3. Preparing for travel with children

Whether you’re flying long haul, taking a ferry to France, or driving a few hours to the coast, taking some time to prepare a travel kit is a good idea. 

Pack a bag full of healthy, favourite snacks (regardless of whether your travel method includes a complimentary meal), and take a selection of toys and books to steal their attention. Pack more nappies, wipes and spare underwear than you think you need in your hand luggage and make sure you have some infant paracetamol and plasters to hand too. 

Finally, don’t worry about what other passengers think. Babies and toddlers cry, it doesn’t mean you are a bad parent, or you need to apologise to your fellow passengers.

4. Managing sleep on holiday

It’s likely your child’s sleep will be disrupted, at least for a few days, on holiday. Obviously, if you have travelled across time zones jet lag is going to cause disruption for at least three or four nights. But, even if you’re still in the UK, the fact that your child has to sleep in a different place can leave them feeling unsettled. 

Warmer weather means children need to drink more not only during the day but at night too. Expect more night wakes, more (or a return of) night feeds, an increased need for reassurance from you and earlier morning wakes than normal. Accepting this sleep disruption is the easiest solution but, you can also help a little by keeping a bedtime routine in place (something simple like bath, massage, story, bedtime).

5. Eating on holiday

While you may be excited about trying new cuisine on holiday, children are naturally Neophobic and sometimes fussy eaters, which means they are resistant to trying new foods. Instead of cajoling your child to try new tastes, just accept that what they really need is reassuring familiarity. 

It’s ok if all they eat is bread, cereal, and a few sticks of melon for a week or two. Packing some of their favourite snacks to take with you can really help if they are not keen on the food provided.

If you are travelling with a formula-fed baby, make sure to pack some formula powder. Changing brands while on holiday can result in a refusal to drink and can sometimes cause tummy upset.

6. Handling tantrums on holiday

While it may be frustrating, it is common for tantrums to increase on holiday. Getting used to the new routines, weather, change in food, sleeping location and even a change in the fact that your child is spending all day every day with you if they normally attend nursery or school can lead to some big feelings and big emotions. 

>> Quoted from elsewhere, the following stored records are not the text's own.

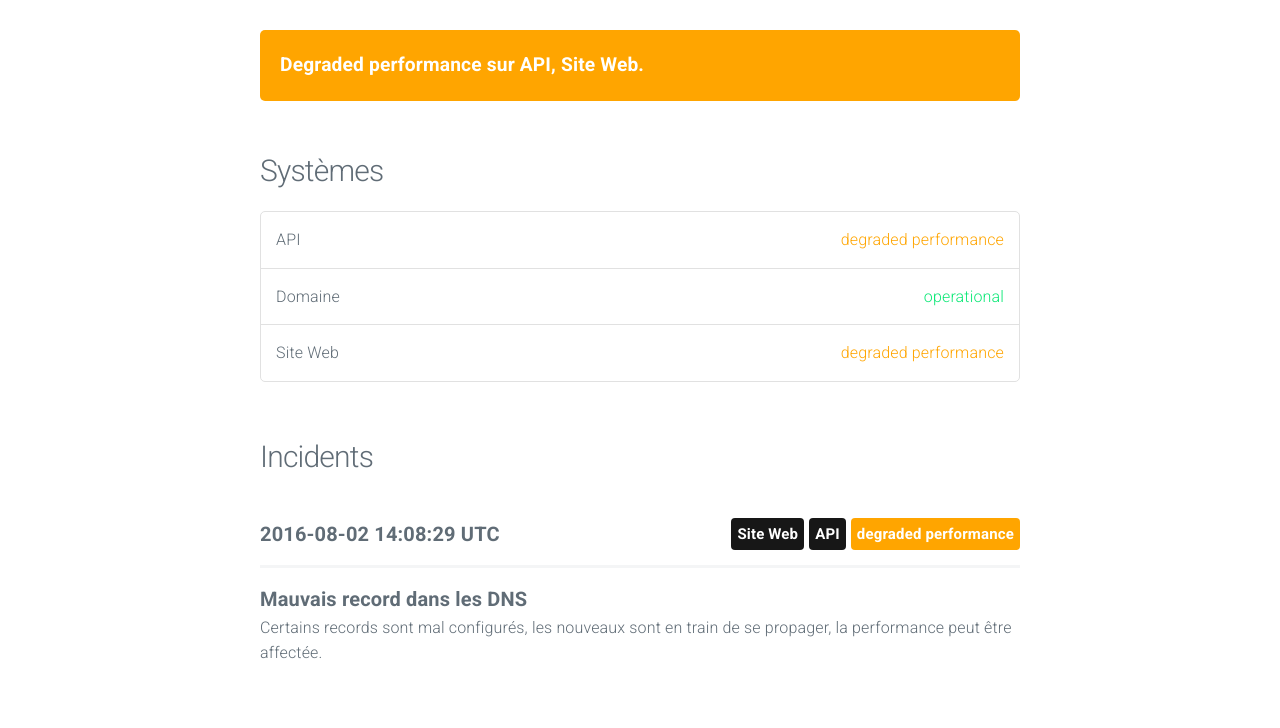
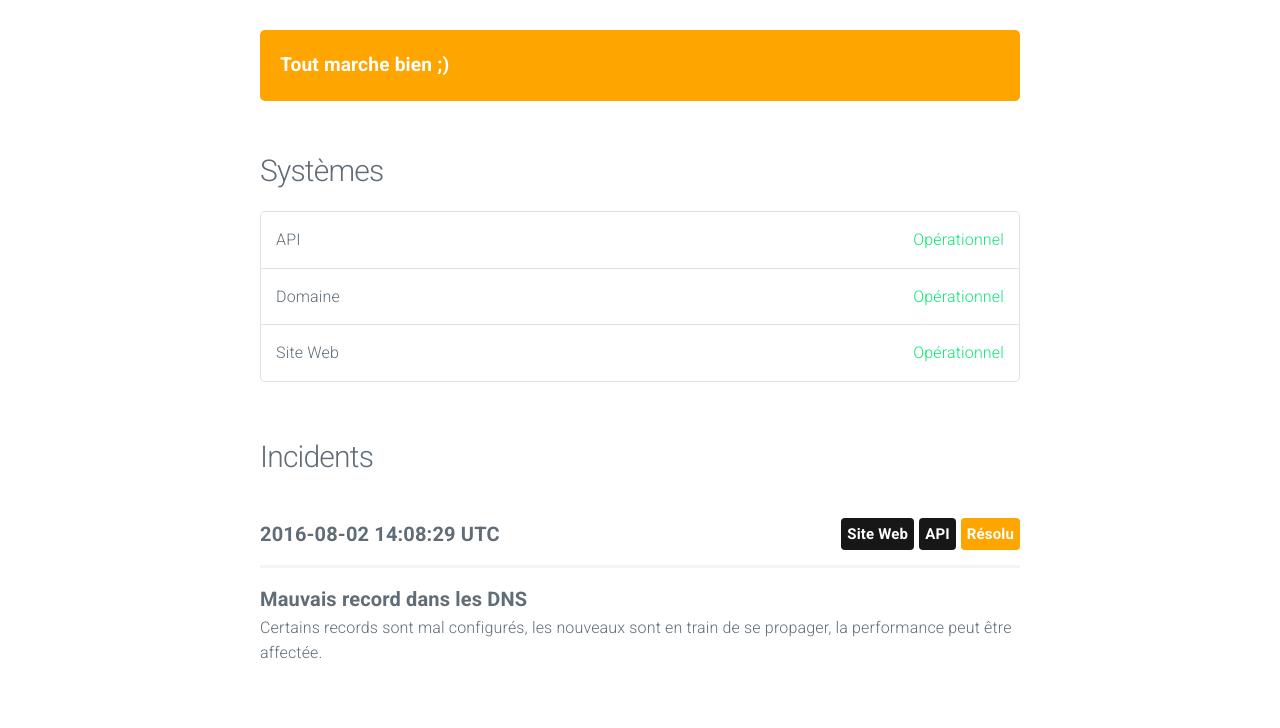
Before and after one commit to leonekmi/TwittoLabel, a plain HTML site: page index.html in a window 1280 px wide. Shown: the part 55-783 px from the top of the page. Drawn offline with nearby package versions, Linux system fonts and the light colour scheme.

Commit message:
Update index.html

```diff
--- a/index.html
+++ b/index.html
@@ -33,7 +33,7 @@
 
 
 					<div class="panel degraded performance">
-						Degraded performance sur API, Site Web.
+						Tout marche bien ;)
 					</div>
 
 
@@ -42,15 +42,15 @@
 				<ul class="systems">
 
 					<li>
-						API <span class="status degraded performance">degraded performance</span>
+						API <span class="status operational">Opérationnel</span>
 					</li>
 
 					<li>
-						Domaine <span class="status operational">operational</span>
+						Domaine <span class="status operational">Opérationnel</span>
 					</li>
 
 					<li>
-						Site Web <span class="status degraded performance">degraded performance</span>
+						Site Web <span class="status operational">Opérationnel</span>
 					</li>
 
 				</ul>
@@ -62,7 +62,7 @@
 						<span class="date">2016-08-02 14:08:29 UTC</span>
 
 
-							<span class="label degraded performance float-right">degraded performance</span>
+							<span class="label degraded performance float-right">Résolu</span>
 
 
 							<span class="label system float-right">API</span>
```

Try to remind yourself that all this change is overwhelming for your child. While it may feel like they are being deliberately naughty in an attempt to sabotage your holiday, they are actually expressing their emotions in the only way they know how.

Plenty of patience and lots of hugs is the answer! Of course, trying to be a good role model is important too. Too often, as parents, we end up having our own tantrums, with lots of yelling and sulking, but while this temporary release may make us feel better, it only makes our children more dysregulated. If we want them to be calm, we have to model that calmness ourselves.

7. Packing a first aid kit

Don’t rely on being able to access first aid and medical supplies when you need them, wherever you are going. Making a bag up with the basics and taking it with you every day is the safest and most practical solution. 

If you’re travelling abroad then brands will be different, there may be language barriers and many products can cost significantly more. If you don’t use the kit, then it’s still money well spent as you’ll have everything you need in one place when you get home. If you’re not sure what to include, speak with a local pharmacist for some top tips.

8. Returning to normal back home

Try to book an extra day or two off work after you return home, not just to cope with the mountain of laundry you’ll inevitably bring home with you, but so that everybody can decompress before returning to the normal routine. 

This is especially important if you are travelling long haul. Jet lag takes longer to recover from for children, and allowing their body clock to reset naturally over a couple of days at home is the gentlest way that causes the least stress for both them and you.